### The task
For the word "empty", tally the lines of the data that contain it and give the tally alone.

Before-and-after change records
===

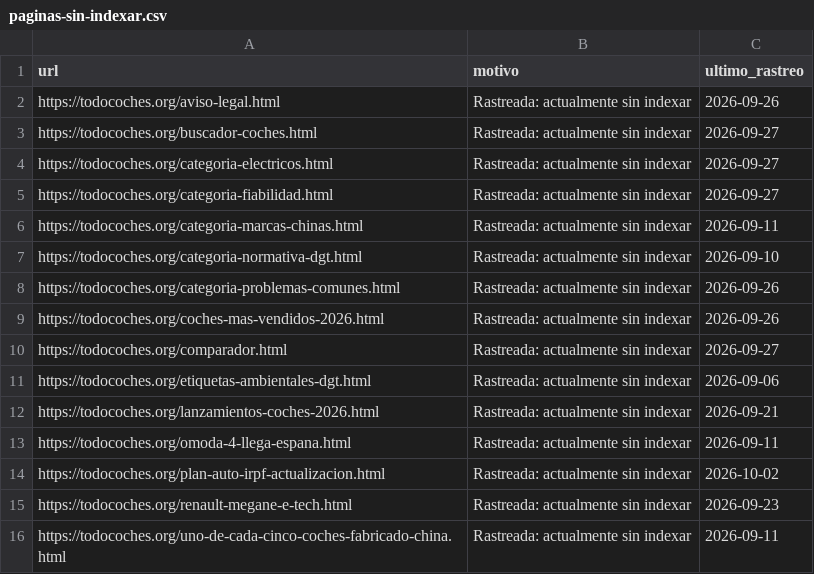
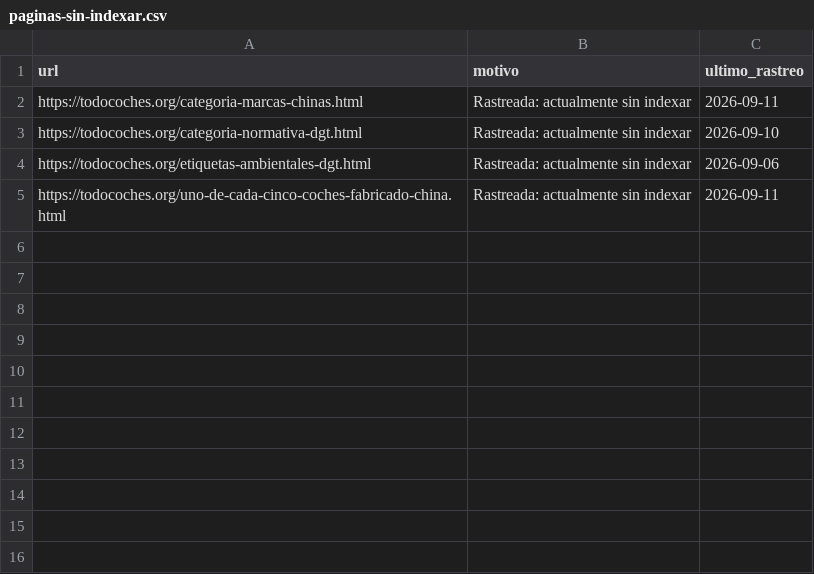
Before and after one commit to ruleee2003/todocoches-automatizacion-ok, a CSV file: datos/paginas-sin-indexar.csv, drawn as a sheet.

```diff
--- a/datos/paginas-sin-indexar.csv
+++ b/datos/paginas-sin-indexar.csv
@@ -1,16 +1,5 @@
 url,motivo,ultimo_rastreo
-https://todocoches.org/aviso-legal.html,Rastreada: actualmente sin indexar,2026-09-26
-https://todocoches.org/buscador-coches.html,Rastreada: actualmente sin indexar,2026-09-27
-https://todocoches.org/categoria-electricos.html,Rastreada: actualmente sin indexar,2026-09-27
-https://todocoches.org/categoria-fiabilidad.html,Rastreada: actualmente sin indexar,2026-09-27
 https://todocoches.org/categoria-marcas-chinas.html,Rastreada: actualmente sin indexar,2026-09-11
 https://todocoches.org/categoria-normativa-dgt.html,Rastreada: actualmente sin indexar,2026-09-10
-https://todocoches.org/categoria-problemas-comunes.html,Rastreada: actualmente sin indexar,2026-09-26
-https://todocoches.org/coches-mas-vendidos-2026.html,Rastreada: actualmente sin indexar,2026-09-26
-https://todocoches.org/comparador.html,Rastreada: actualmente sin indexar,2026-09-27
 https://todocoches.org/etiquetas-ambientales-dgt.html,Rastreada: actualmente sin indexar,2026-09-06
-https://todocoches.org/lanzamientos-coches-2026.html,Rastreada: actualmente sin indexar,2026-09-21
-https://todocoches.org/omoda-4-llega-espana.html,Rastreada: actualmente sin indexar,2026-09-11
-https://todocoches.org/plan-auto-irpf-actualizacion.html,Rastreada: actualmente sin indexar,2026-10-02
-https://todocoches.org/renault-megane-e-tech.html,Rastreada: actualmente sin indexar,2026-09-23
 https://todocoches.org/uno-de-cada-cinco-coches-fabricado-china.html,Rastreada: actualmente sin indexar,2026-09-11
```
Also changed, not shown: 1 other file.
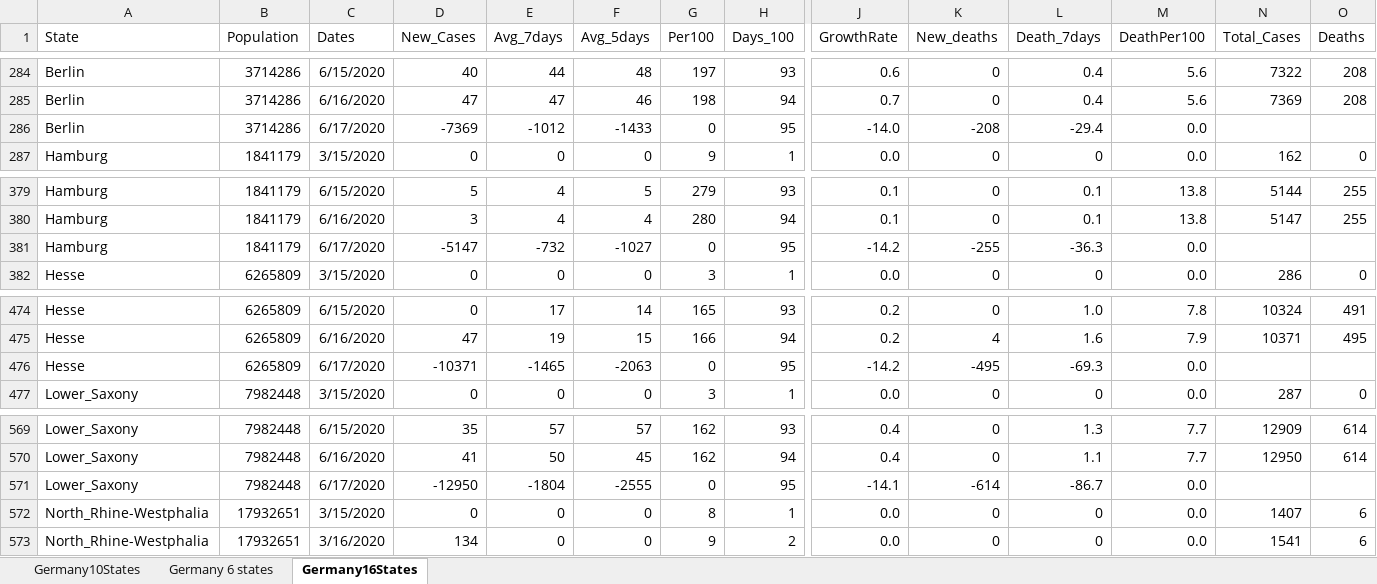
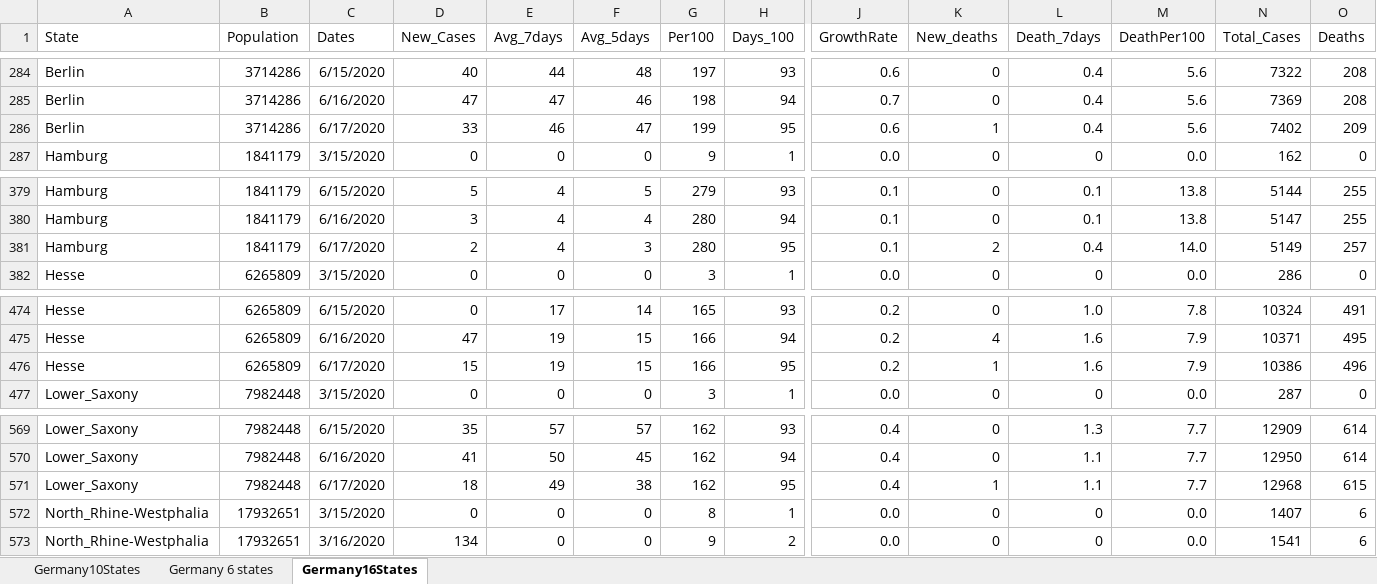
Before and after one commit to nyyubio/First_Website, an Excel workbook: public/data/Germany10StatesXLSX.xlsx, sheet Germany16States, drawn as a sheet; only a part is shown, gaps mark what is left out; values as stored, in another font and other column widths than the file's, no borders; the diff covers the shown part only; the diff names each change by its address in the sheet, - before the commit and + after, or states it on an @@ line.

Commit message:
June 17 update
Updated German  data

```diff
--- a/public/data/Germany10StatesXLSX.xlsx (sheet Germany16States)
+++ b/public/data/Germany10StatesXLSX.xlsx (sheet Germany16States)
-D286 (New_Cases): -7369
+D286 (New_Cases): 33
-E286 (Avg_7days): -1012
+E286 (Avg_7days): 46
-F286 (Avg_5days): -1433
+F286 (Avg_5days): 47
-G286 (Per100): 0
+G286 (Per100): 199
-J286 (GrowthRate): -14.0
+J286 (GrowthRate): 0.6
-K286 (New_deaths): -208
+K286 (New_deaths): 1
-L286 (Death_7days): -29.4
+L286 (Death_7days): 0.4
-M286 (DeathPer100): 0.0
+M286 (DeathPer100): 5.6
-N286 (Total_Cases): (empty)
+N286 (Total_Cases): 7402
-O286 (Deaths): (empty)
+O286 (Deaths): 209
-D381 (New_Cases): -5147
+D381 (New_Cases): 2
-E381 (Avg_7days): -732
+E381 (Avg_7days): 4
-F381 (Avg_5days): -1027
+F381 (Avg_5days): 3
-G381 (Per100): 0
+G381 (Per100): 280
-J381 (GrowthRate): -14.2
+J381 (GrowthRate): 0.1
-K381 (New_deaths): -255
+K381 (New_deaths): 2
-L381 (Death_7days): -36.3
+L381 (Death_7days): 0.4
-M381 (DeathPer100): 0.0
+M381 (DeathPer100): 14.0
-N381 (Total_Cases): (empty)
+N381 (Total_Cases): 5149
-O381 (Deaths): (empty)
+O381 (Deaths): 257
-D476 (New_Cases): -10371
+D476 (New_Cases): 15
-E476 (Avg_7days): -1465
+E476 (Avg_7days): 19
-F476 (Avg_5days): -2063
+F476 (Avg_5days): 15
-G476 (Per100): 0
+G476 (Per100): 166
-J476 (GrowthRate): -14.2
+J476 (GrowthRate): 0.2
-K476 (New_deaths): -495
+K476 (New_deaths): 1
-L476 (Death_7days): -69.3
+L476 (Death_7days): 1.6
-M476 (DeathPer100): 0.0
+M476 (DeathPer100): 7.9
-N476 (Total_Cases): (empty)
+N476 (Total_Cases): 10386
-O476 (Deaths): (empty)
+O476 (Deaths): 496
-D571 (New_Cases): -12950
+D571 (New_Cases): 18
-E571 (Avg_7days): -1804
+E571 (Avg_7days): 49
-F571 (Avg_5days): -2555
+F571 (Avg_5days): 38
-G571 (Per100): 0
+G571 (Per100): 162
-J571 (GrowthRate): -14.1
+J571 (GrowthRate): 0.4
-K571 (New_deaths): -614
+K571 (New_deaths): 1
-L571 (Death_7days): -86.7
+L571 (Death_7days): 1.1
-M571 (DeathPer100): 0.0
+M571 (DeathPer100): 7.7
-N571 (Total_Cases): (empty)
+N571 (Total_Cases): 12968
-O571 (Deaths): (empty)
+O571 (Deaths): 615
```
Also changed, not shown: 121 edited cells elsewhere in this sheet, static/data/Germany10StatesXLSX.xlsx, 44 other files.
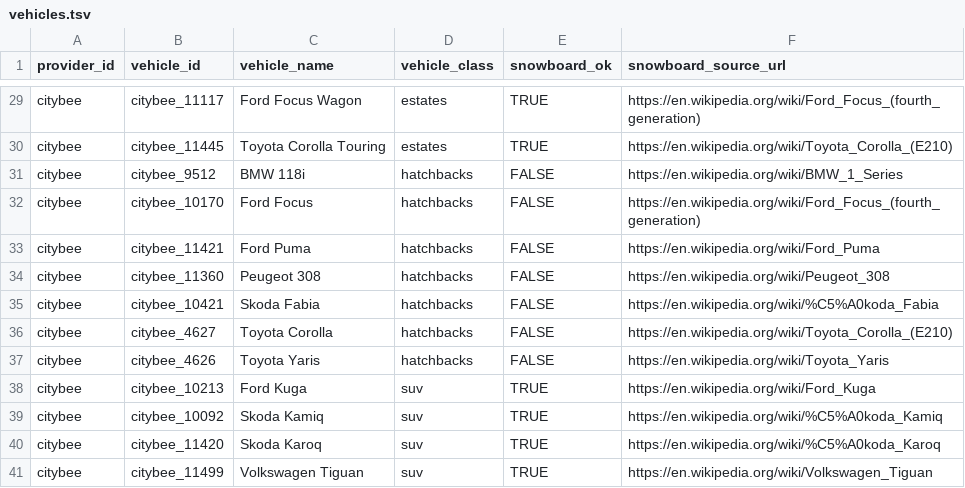
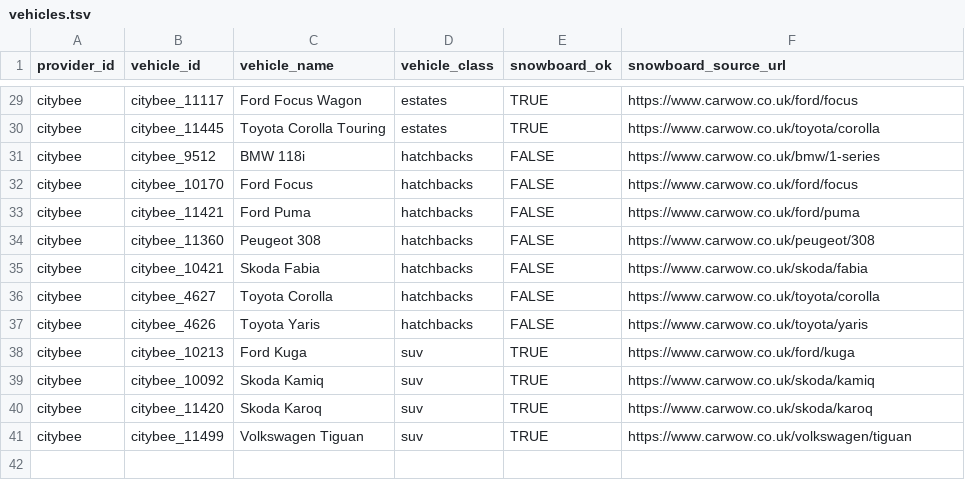
Before and after one commit to andrewmy/carsharecalc, a TSV file: web/data/vehicles.tsv, drawn as a sheet; only a part is shown, gaps mark what is left out; the diff covers the shown part only; the diff names each change by its address in the sheet, - before the commit and + after, or states it on an @@ line.

Commit message:
Replace Wikipedia snowboard sources

```diff
--- a/web/data/vehicles.tsv
+++ b/web/data/vehicles.tsv
-F29 (snowboard_source_url): https://en.wikipedia.org/wiki/Ford_Focus_(fourth_generation)
+F29 (snowboard_source_url): https://www.carwow.co.uk/ford/focus
-F30 (snowboard_source_url): https://en.wikipedia.org/wiki/Toyota_Corolla_(E210)
+F30 (snowboard_source_url): https://www.carwow.co.uk/toyota/corolla
-F31 (snowboard_source_url): https://en.wikipedia.org/wiki/BMW_1_Series
+F31 (snowboard_source_url): https://www.carwow.co.uk/bmw/1-series
-F32 (snowboard_source_url): https://en.wikipedia.org/wiki/Ford_Focus_(fourth_generation)
+F32 (snowboard_source_url): https://www.carwow.co.uk/ford/focus
-F33 (snowboard_source_url): https://en.wikipedia.org/wiki/Ford_Puma
+F33 (snowboard_source_url): https://www.carwow.co.uk/ford/puma
-F34 (snowboard_source_url): https://en.wikipedia.org/wiki/Peugeot_308
+F34 (snowboard_source_url): https://www.carwow.co.uk/peugeot/308
-F35 (snowboard_source_url): https://en.wikipedia.org/wiki/%C5%A0koda_Fabia
+F35 (snowboard_source_url): https://www.carwow.co.uk/skoda/fabia
-F36 (snowboard_source_url): https://en.wikipedia.org/wiki/Toyota_Corolla_(E210)
+F36 (snowboard_source_url): https://www.carwow.co.uk/toyota/corolla
-F37 (snowboard_source_url): https://en.wikipedia.org/wiki/Toyota_Yaris
+F37 (snowboard_source_url): https://www.carwow.co.uk/toyota/yaris
-F38 (snowboard_source_url): https://en.wikipedia.org/wiki/Ford_Kuga
+F38 (snowboard_source_url): https://www.carwow.co.uk/ford/kuga
-F39 (snowboard_source_url): https://en.wikipedia.org/wiki/%C5%A0koda_Kamiq
+F39 (snowboard_source_url): https://www.carwow.co.uk/skoda/kamiq
-F40 (snowboard_source_url): https://en.wikipedia.org/wiki/%C5%A0koda_Karoq
+F40 (snowboard_source_url): https://www.carwow.co.uk/skoda/karoq
-F41 (snowboard_source_url): https://en.wikipedia.org/wiki/Volkswagen_Tiguan
+F41 (snowboard_source_url): https://www.carwow.co.uk/volkswagen/tiguan
```
Also changed, not shown: 25 edited cells elsewhere in this file.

===

### Task result
8